___ Task inputs
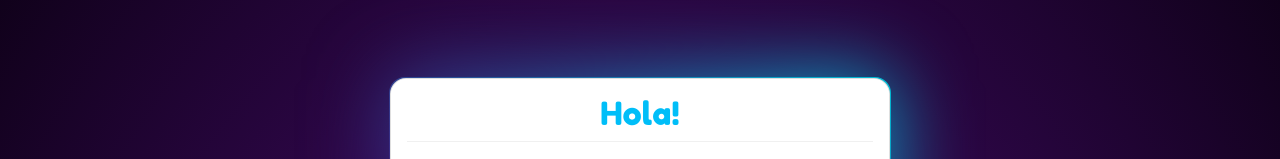
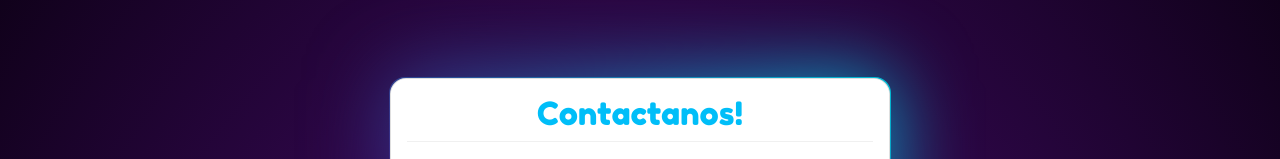
Before and after one commit to ItzMarlon2/ADVERT7, a Django app: page /contacto/ in a window 1280 px wide. Shown: the part 150-309 px from the top of the page. Run offline with Django 3.2, Linux system fonts and the light colour scheme; some libraries are stand-ins or nearby versions.

Commit message:
commit desde otro pc

```diff
--- a/Proyecto_Trimestral/tecnologia/app/templates/contacto.html
+++ b/Proyecto_Trimestral/tecnologia/app/templates/contacto.html
@@ -8,7 +8,7 @@
     <div class="col-12 col-md-6 offset-md-3">
         <div class="card">
             <div class="card-body">
-                <h2>Hola!</h2>
+                <h2>Contactanos!</h2>
             <hr>
             <form action="" class="" method="POST">
                 {% csrf_token %}
```
Also changed, not shown: Proyecto_Trimestral/tecnologia/db.sqlite3.
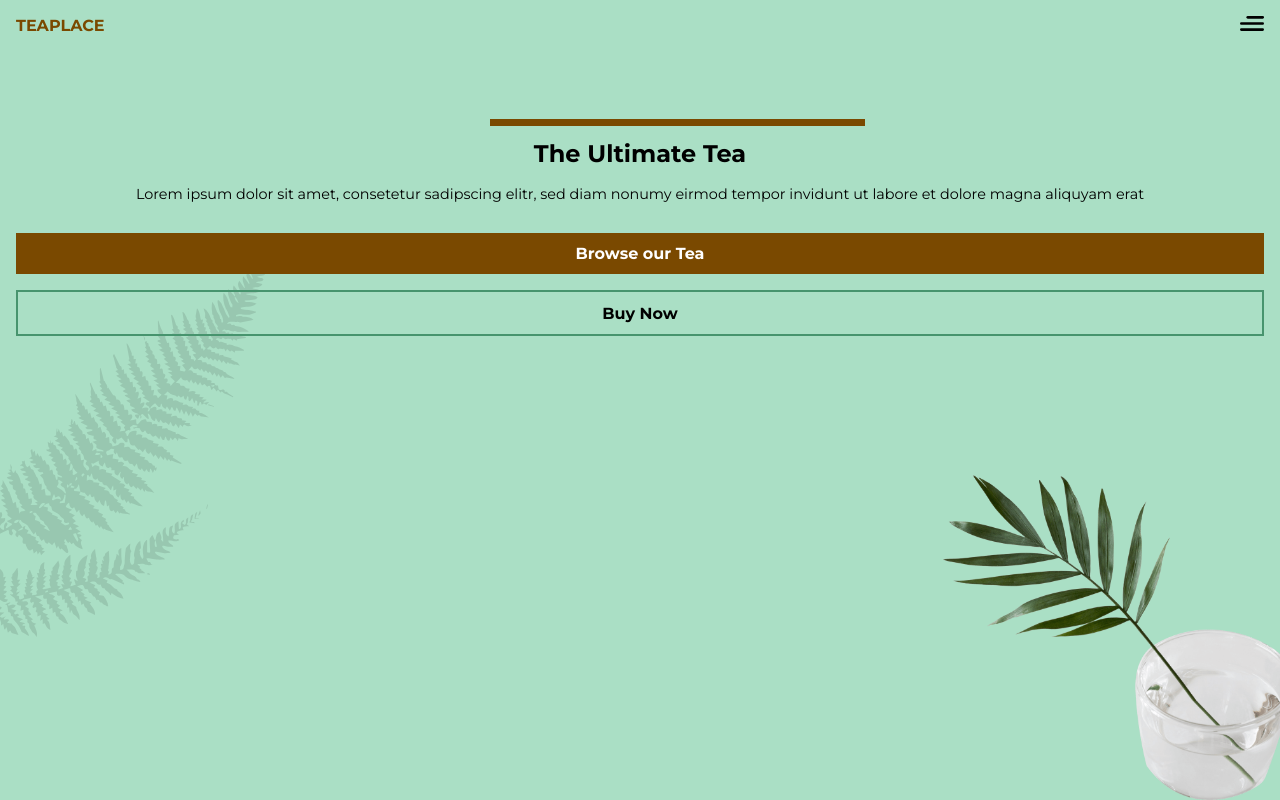
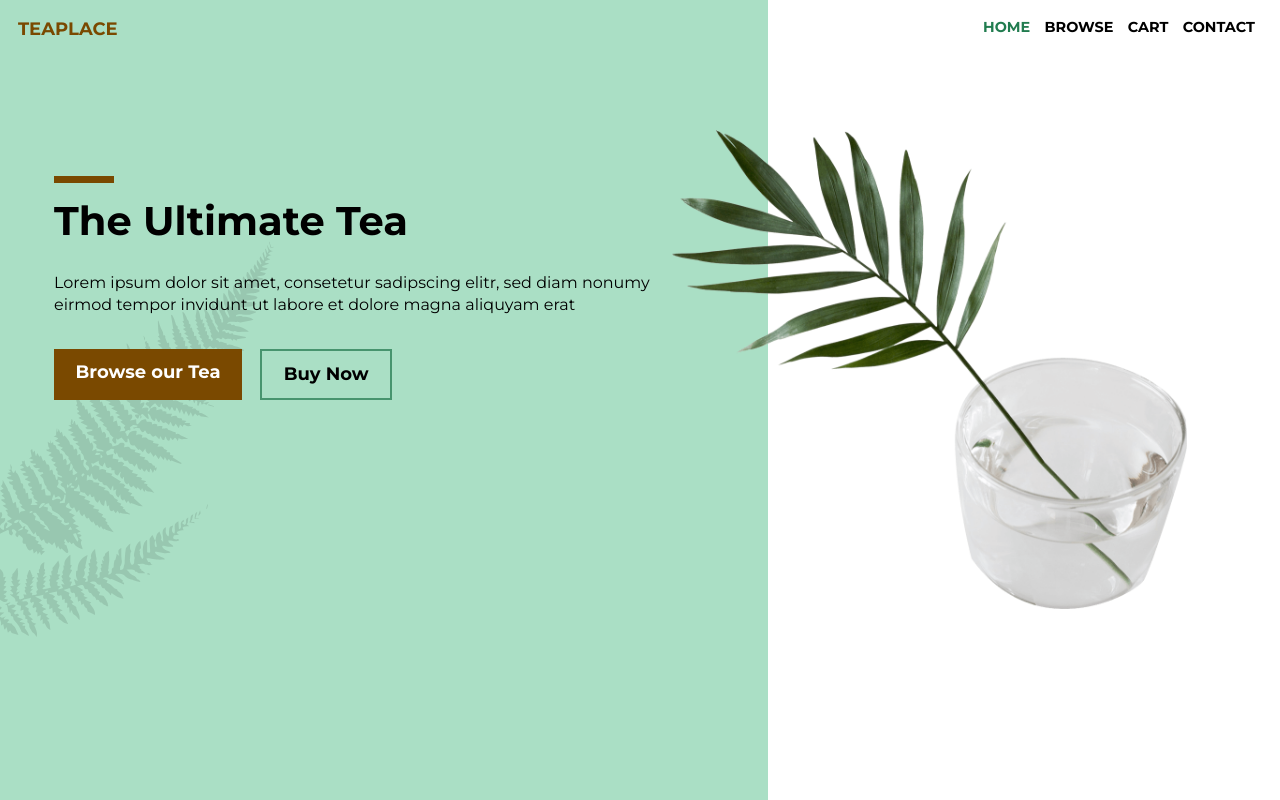
Before and after one commit to SAIDOU11/Tea-UI-Project, a plain HTML site: page index.html in a window 1280 px wide. Drawn offline with Linux system fonts and the light colour scheme.

Commit message:
tea UI Design

```diff
--- a/style.css
+++ b/style.css
@@ -123,7 +123,7 @@ p {
   width: 350px;
   position: absolute;
   right: -1%;
-  bottom: 0;
+  bottom: -10%;
 }
 
 .open-nav {
@@ -140,3 +140,87 @@ p {
   left: 0;
   z-index: -1;
 }
+
+@media (min-width: 500px) {
+  body {
+    font-size: 1.125rem;
+  }
+  .menu,
+  .exit {
+    display: none;
+  }
+  ul {
+    display: flex;
+    background: none;
+    height: unset;
+    position: unset;
+    text-transform: uppercase;
+  }
+
+  ul li a {
+    font-size: 0.9rem;
+    margin-left: unset;
+    padding: 0 0.5em;
+  }
+  h1 {
+    font-size: 2.5rem;
+  }
+  p {
+    font-size: 1rem;
+  }
+  .btn-container {
+    display: flex;
+    justify-content: center;
+  }
+  .cta {
+    padding: 0.7em 1.2em;
+  }
+  .outline {
+    margin-left: 1em;
+  }
+}
+
+@media (min-width: 850px) {
+  body {
+    background: white;
+  }
+  .left-col {
+    width: 60%;
+    background: #aadfc5;
+    position: absolute;
+    top: 0;
+    height: 100vh;
+    z-index: -1;
+  }
+  main {
+    text-align: left;
+    width: 90%;
+    margin-left: 2em;
+  }
+  p {
+    width: 100%;
+  }
+  .btn-container {
+    justify-content: left;
+  }
+  h1:before {
+    width: 10%;
+    left: 0;
+  }
+  .content-wrapper {
+    display: flex;
+  }
+  .plant-container {
+    position: unset;
+    width: auto;
+    height: auto;
+    display: grid;
+    place-content: center;
+    margin-top: 4em;
+    margin-right: 2em;
+  }
+  .plant {
+    position: unset;
+    width: 90%;
+  }
+}
```
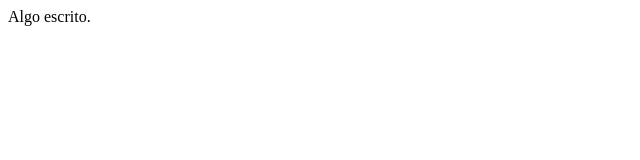
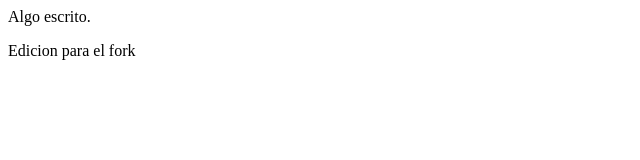
Before and after one commit to karimouss02/GitPracticeAdvanced-Fork, a plain HTML site: page index.html in a window 1280 px wide. Shown: the whole page, without its empty margins (0-640 px from the left). Drawn offline with Linux system fonts and the light colour scheme.

Commit message:
Update index.html

```diff
--- a/index.html
+++ b/index.html
@@ -1 +1,2 @@
 <p>Algo escrito.</p>
+<p>Edicion para el fork</p>
```
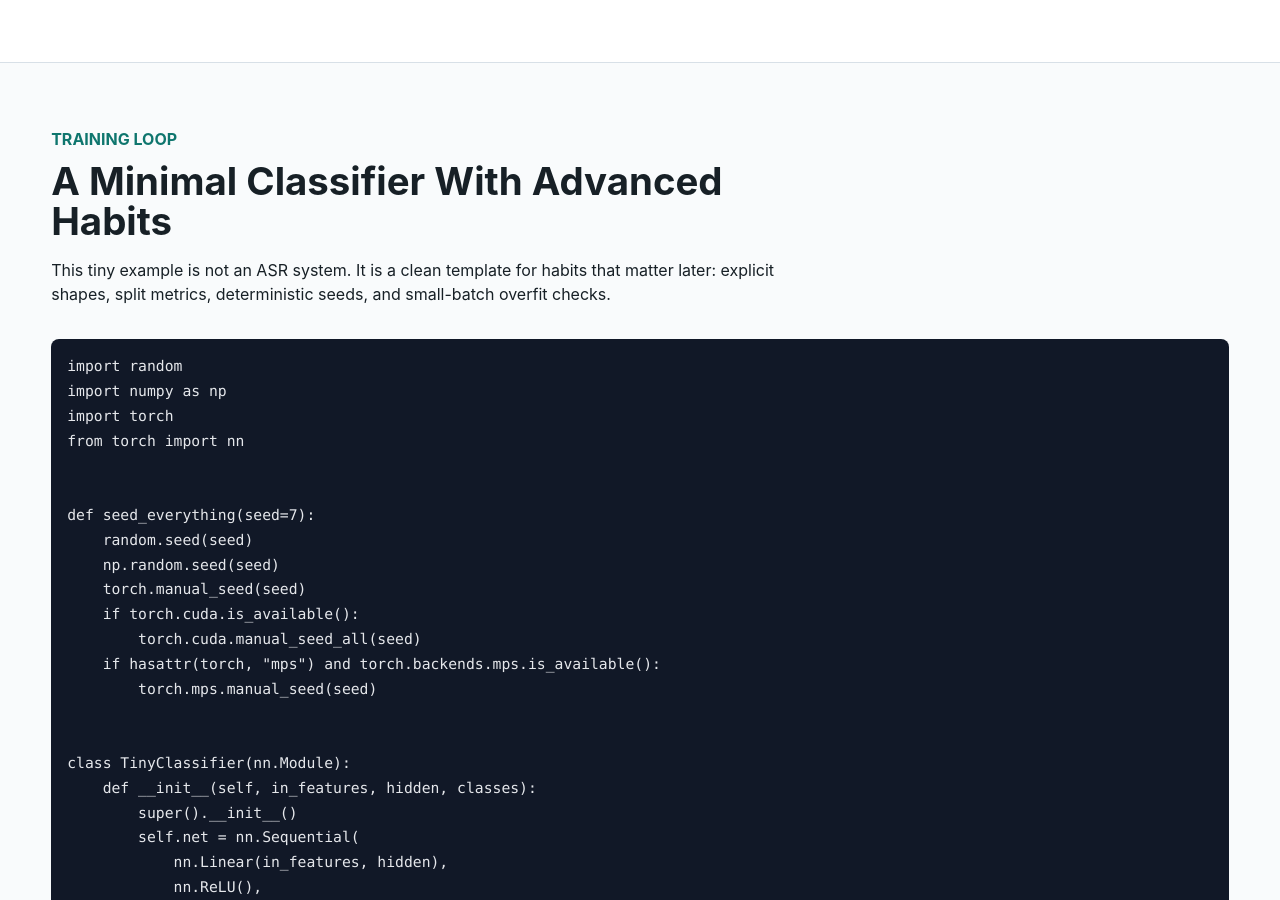
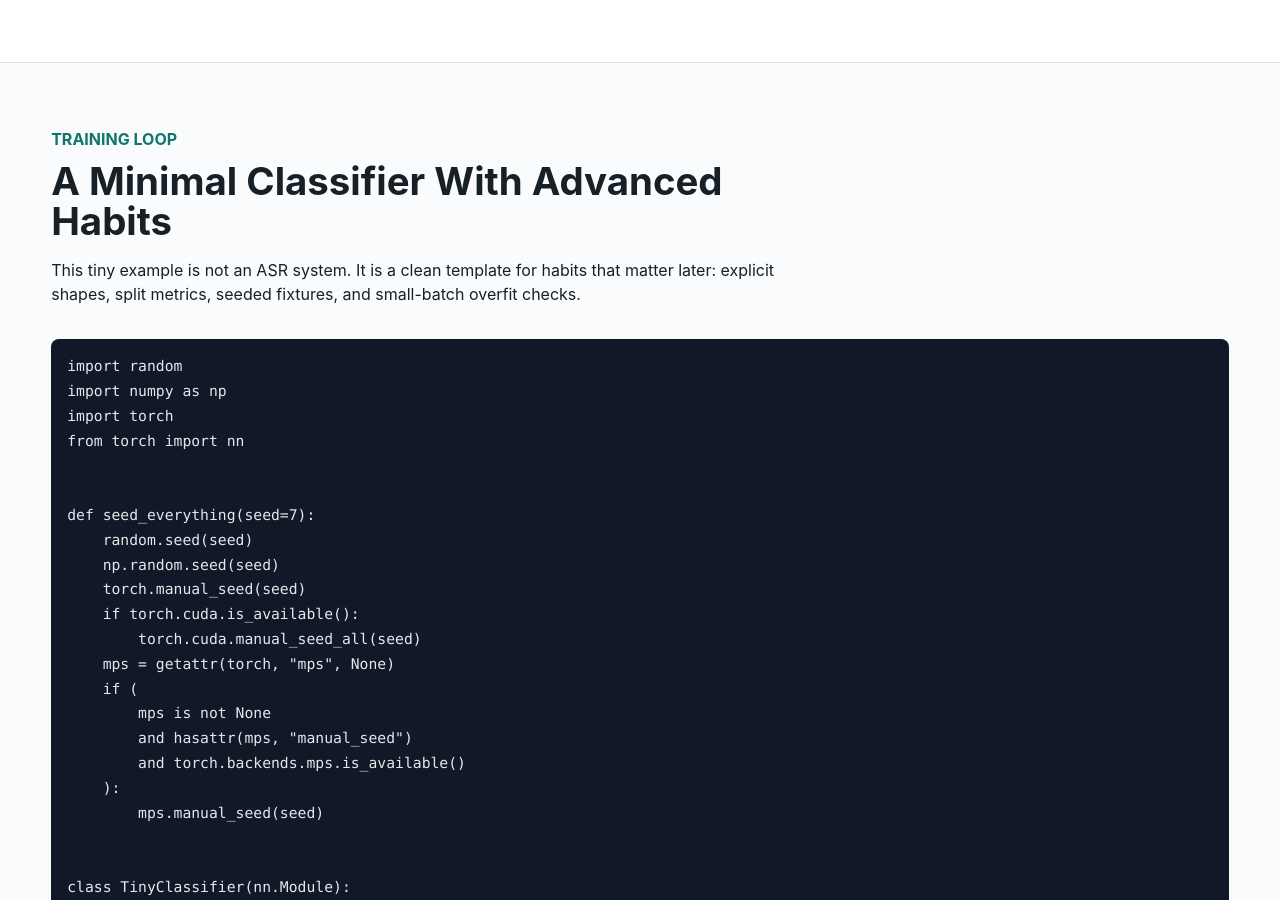
Before and after one commit to kennethli319/kennethli319.github.io, a Jekyll site: the page audio-text-ml-course/lessons/ml-foundations-for-speech.html, which Jekyll copies as it is, in a window 1280 px wide and 900 px high, scrolled down 1096 px. Built offline with Jekyll 4.4.1, drawn with Linux system fonts in a browser that asks for light colours; some of the changed text lies outside the part shown.

Commit message:
Update ML foundations speech lesson

```diff
--- a/audio-text-ml-course/lessons/ml-foundations-for-speech.html
+++ b/audio-text-ml-course/lessons/ml-foundations-for-speech.html
@@ -104,8 +104,8 @@
         <h2>A Minimal Classifier With Advanced Habits</h2>
         <p>
           This tiny example is not an ASR system. It is a clean template for
-          habits that matter later: explicit shapes, split metrics, deterministic
-          seeds, and small-batch overfit checks.
+          habits that matter later: explicit shapes, split metrics, seeded
+          fixtures, and small-batch overfit checks.
         </p>
       </div>
       <pre><code class="language-python">import random
@@ -120,8 +120,13 @@ def seed_everything(seed=7):
     torch.manual_seed(seed)
     if torch.cuda.is_available():
         torch.cuda.manual_seed_all(seed)
-    if hasattr(torch, "mps") and torch.backends.mps.is_available():
-        torch.mps.manual_seed(seed)
+    mps = getattr(torch, "mps", None)
+    if (
+        mps is not None
+        and hasattr(mps, "manual_seed")
+        and torch.backends.mps.is_available()
+    ):
+        mps.manual_seed(seed)
 
 
 class TinyClassifier(nn.Module):
```
Also changed, not shown: other parts of audio-text-ml-course/lessons/ml-foundations-for-speech.html (+4 -4 lines).
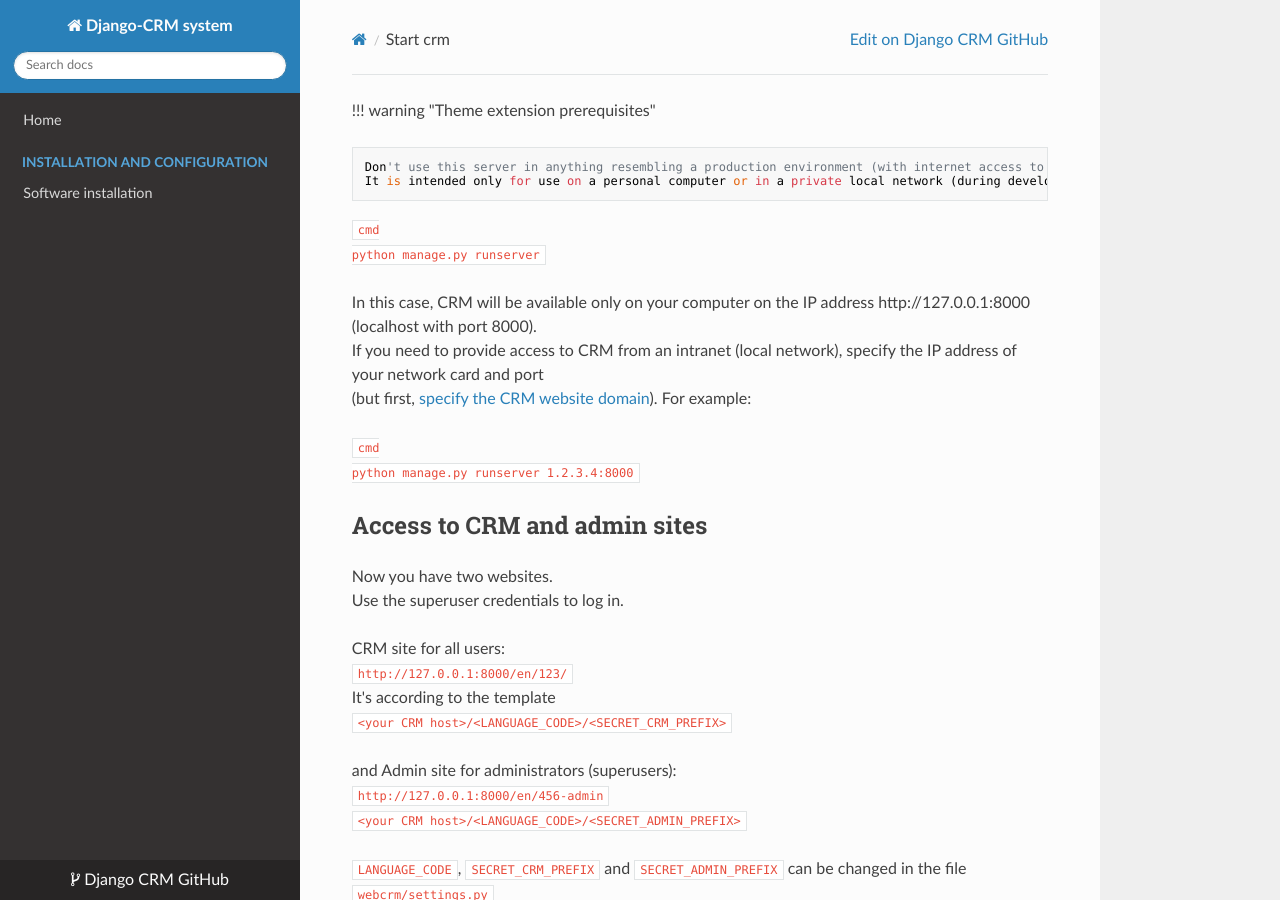
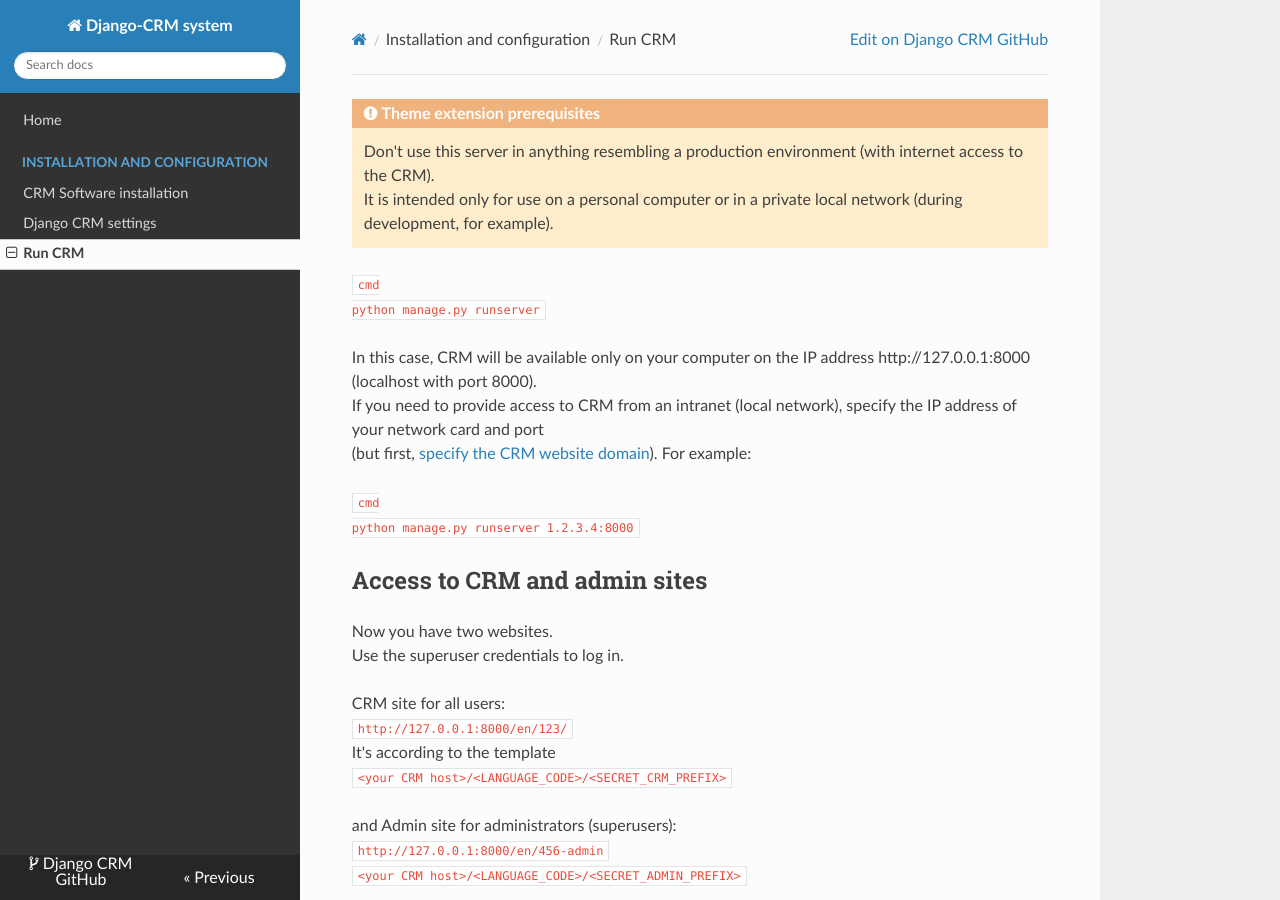
Before and after one commit to OHPjw/merb-plugins, an MkDocs documentation site: the page built from docs/site/start_crm.md, in a window 1280 px wide and 900 px high. Built offline with MkDocs 1.6.1, drawn with Linux system fonts in a browser that asks for light colours; nearby versions of some CDN libraries.

Commit message:
Update mkdocs.yml

```diff
--- a/mkdocs.yml
+++ b/mkdocs.yml
@@ -11,21 +11,12 @@ site_author: Vadym Kharchenko
 
 docs_dir: 'docs/site'
 
-theme:
-  name: readthedocs
-  # name: material
-  favicon: img/favicon.ico
-  # https://squidfunk.github.io/mkdocs-material/customization/
-  custom_dir: docs/site/overrides/
-  features:
-    - navigation.indexes
-
 nav:
   - Home: index.md
   - Installation and configuration:
-    - Software installation: installation.md
-#    - Settings of Django CRM: django_crm_settings.md
-#    - Start CRM using the embedded server: start_crm.md
+    - CRM Software installation: installation.md
+    - Django CRM settings: django_crm_settings.md
+    - Run CRM: start_crm.md
 #    - Updating Django CRM software: updating_crm.md
 #    - Adding CRM users: adding_crm_users.md
 #    - Setting up adding commercial requests: setting_up_adding_requests.md
@@ -36,6 +27,27 @@ nav:
 #    - Newsletter mailing: newsletter_mailing.md
 #    - VoIP telephony and messengers: voip_telephony_and_messengers.md
 #    - Translate the Django CRM interface: translate_django_crm.md
+
+theme:
+  name: readthedocs
+  # name: material
+  favicon: img/favicon.ico
+  # logo: img/django-crm_logo.png
+  # https://squidfunk.github.io/mkdocs-material/customization/
+  custom_dir: docs/site/overrides/
+  features:
+    - navigation.indexes
+    - content.code.copy
+
+markdown_extensions:
+  - admonition
+  - pymdownx.highlight:
+      anchor_linenums: true
+      line_spans: __span
+      pygments_lang_class: true
+  - pymdownx.inlinehilite
+  - pymdownx.snippets
+  - pymdownx.superfences
 
 # Include extra CSS to make some style adjustments
 extra_css:
@@ -51,6 +63,8 @@ exclude_docs: |
   django-crm_user_guide.md
   /requirements.txt  # Top-level "docs/requirements.txt".
 
+
+
 validation:
   links:
     absolute_links: relative_to_docs
```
______
Activity:
Show every line above where "cuda" is found.

Solution for this exercise:
     if torch.cuda.is_available():
         torch.cuda.manual_seed_all(seed)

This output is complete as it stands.